On May 20, the United States Senate passed a sweeping overhaul of the financial-services industry. The key elements of the Wall Street Reform and Consumer...
May 26, 2010

On May 20, the United States Senate passed a sweeping overhaul of the financial-services industry. The key elements of the Wall Street Reform and Consumer Protection ACT (H.R. 4173) include provisions giving the Federal Reserve Board the authority to regulate insurers under certain extraordinary circumstances and the establishment of an Office of National Insurance (ONI) with power to preempt state law in negotiating bilateral trade pacts regarding insurance with foreign countries.

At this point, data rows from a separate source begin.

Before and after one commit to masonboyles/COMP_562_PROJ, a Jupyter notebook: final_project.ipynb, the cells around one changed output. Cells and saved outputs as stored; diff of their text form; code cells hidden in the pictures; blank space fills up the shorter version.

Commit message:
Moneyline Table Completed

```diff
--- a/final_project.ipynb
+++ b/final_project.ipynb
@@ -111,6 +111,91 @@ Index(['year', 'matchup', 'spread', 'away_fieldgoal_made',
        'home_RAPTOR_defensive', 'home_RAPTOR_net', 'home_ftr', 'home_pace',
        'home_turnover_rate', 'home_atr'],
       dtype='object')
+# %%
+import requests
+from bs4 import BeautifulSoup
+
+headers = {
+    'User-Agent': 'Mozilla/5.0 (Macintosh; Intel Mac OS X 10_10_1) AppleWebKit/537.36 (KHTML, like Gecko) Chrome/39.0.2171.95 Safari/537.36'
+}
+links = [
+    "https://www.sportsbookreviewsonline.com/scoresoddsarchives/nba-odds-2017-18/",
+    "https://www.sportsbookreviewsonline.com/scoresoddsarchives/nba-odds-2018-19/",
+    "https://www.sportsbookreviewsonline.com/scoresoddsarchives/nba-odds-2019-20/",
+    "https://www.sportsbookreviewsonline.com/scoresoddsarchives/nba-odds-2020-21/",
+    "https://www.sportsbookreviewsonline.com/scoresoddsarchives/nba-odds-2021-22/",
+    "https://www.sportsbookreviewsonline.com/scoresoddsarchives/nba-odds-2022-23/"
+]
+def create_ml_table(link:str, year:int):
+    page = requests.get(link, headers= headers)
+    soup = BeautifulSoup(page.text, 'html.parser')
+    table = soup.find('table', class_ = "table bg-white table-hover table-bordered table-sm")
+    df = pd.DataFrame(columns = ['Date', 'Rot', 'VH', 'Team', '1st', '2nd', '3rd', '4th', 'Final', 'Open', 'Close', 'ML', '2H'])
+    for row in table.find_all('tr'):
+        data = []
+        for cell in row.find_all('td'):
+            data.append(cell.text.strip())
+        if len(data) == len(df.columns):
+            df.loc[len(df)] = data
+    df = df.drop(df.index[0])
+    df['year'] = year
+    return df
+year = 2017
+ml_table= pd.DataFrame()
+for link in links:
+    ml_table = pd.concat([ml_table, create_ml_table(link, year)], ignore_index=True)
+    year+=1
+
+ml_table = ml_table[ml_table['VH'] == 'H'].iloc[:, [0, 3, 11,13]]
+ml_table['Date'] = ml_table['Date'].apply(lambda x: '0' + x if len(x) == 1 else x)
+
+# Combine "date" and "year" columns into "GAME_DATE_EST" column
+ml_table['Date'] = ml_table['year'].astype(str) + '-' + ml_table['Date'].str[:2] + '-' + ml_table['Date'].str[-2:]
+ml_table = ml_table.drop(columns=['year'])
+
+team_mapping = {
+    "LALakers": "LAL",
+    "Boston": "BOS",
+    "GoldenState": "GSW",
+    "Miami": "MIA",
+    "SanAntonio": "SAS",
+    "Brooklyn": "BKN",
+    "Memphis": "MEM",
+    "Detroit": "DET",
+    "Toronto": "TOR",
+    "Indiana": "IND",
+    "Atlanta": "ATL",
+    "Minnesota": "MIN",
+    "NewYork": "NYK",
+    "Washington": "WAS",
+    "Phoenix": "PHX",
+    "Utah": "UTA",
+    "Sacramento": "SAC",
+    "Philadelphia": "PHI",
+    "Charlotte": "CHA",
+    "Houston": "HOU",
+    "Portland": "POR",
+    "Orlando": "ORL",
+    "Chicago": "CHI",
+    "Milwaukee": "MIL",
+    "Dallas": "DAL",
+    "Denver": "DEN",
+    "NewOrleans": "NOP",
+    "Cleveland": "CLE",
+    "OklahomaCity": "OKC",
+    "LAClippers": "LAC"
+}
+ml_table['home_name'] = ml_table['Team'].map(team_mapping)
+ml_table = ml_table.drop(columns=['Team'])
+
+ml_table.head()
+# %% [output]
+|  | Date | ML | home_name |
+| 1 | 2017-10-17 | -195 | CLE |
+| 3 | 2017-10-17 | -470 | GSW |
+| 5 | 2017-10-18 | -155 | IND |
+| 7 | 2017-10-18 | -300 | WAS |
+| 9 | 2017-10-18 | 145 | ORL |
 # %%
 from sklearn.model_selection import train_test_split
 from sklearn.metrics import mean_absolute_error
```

Both the Senate and previously-passed House version of the financial reform bill retain state regulation of insurance. In addition, insurance activities are exempt from oversight by the new Consumer Financial Protection Agency.

"The most important aspect of H.R. 4173 is that it affirms that the states will continue to regulate the business of insurance," said PIA National Executive Vice President & CEO Leonard C. Brevik. "While not perfect, this bill recognizes that the insurance industry did not cause the financial crisis and it appropriately directs reforms to the sectors of our economy that did cause the crisis."

Regarding the ONI, an amendment backed by PIA and introduced by Sen. Jeff Merkley (D-Ore.) was not brought up for a vote in the Senate; as a result it was not included in the final bill that passed. However, PIA has learned that contrary to initial reports, the ONI provision will be among those addressed in a conference to reconcile House and Senate versions. In addition to placing more restrictions on preemptions, the Merkley amendment switched the assignment of a study on insurance from the new ONI to the non-partisan Government Accountability Office (GAO). PIA suggested this language, because having the ONI study itself and make recommendations to Congress would produce a biased result in favor of federal regulation.

"We remain concerned with the scope of the ONI and are also hopeful that in conference, the GAO will be substituted for the ONI as the entity conducting the study of insurance regulation," Brevik said. That conference could begin as early as this week.

What It Means to Agents: The financial reform bill preserves state regulation of insurance.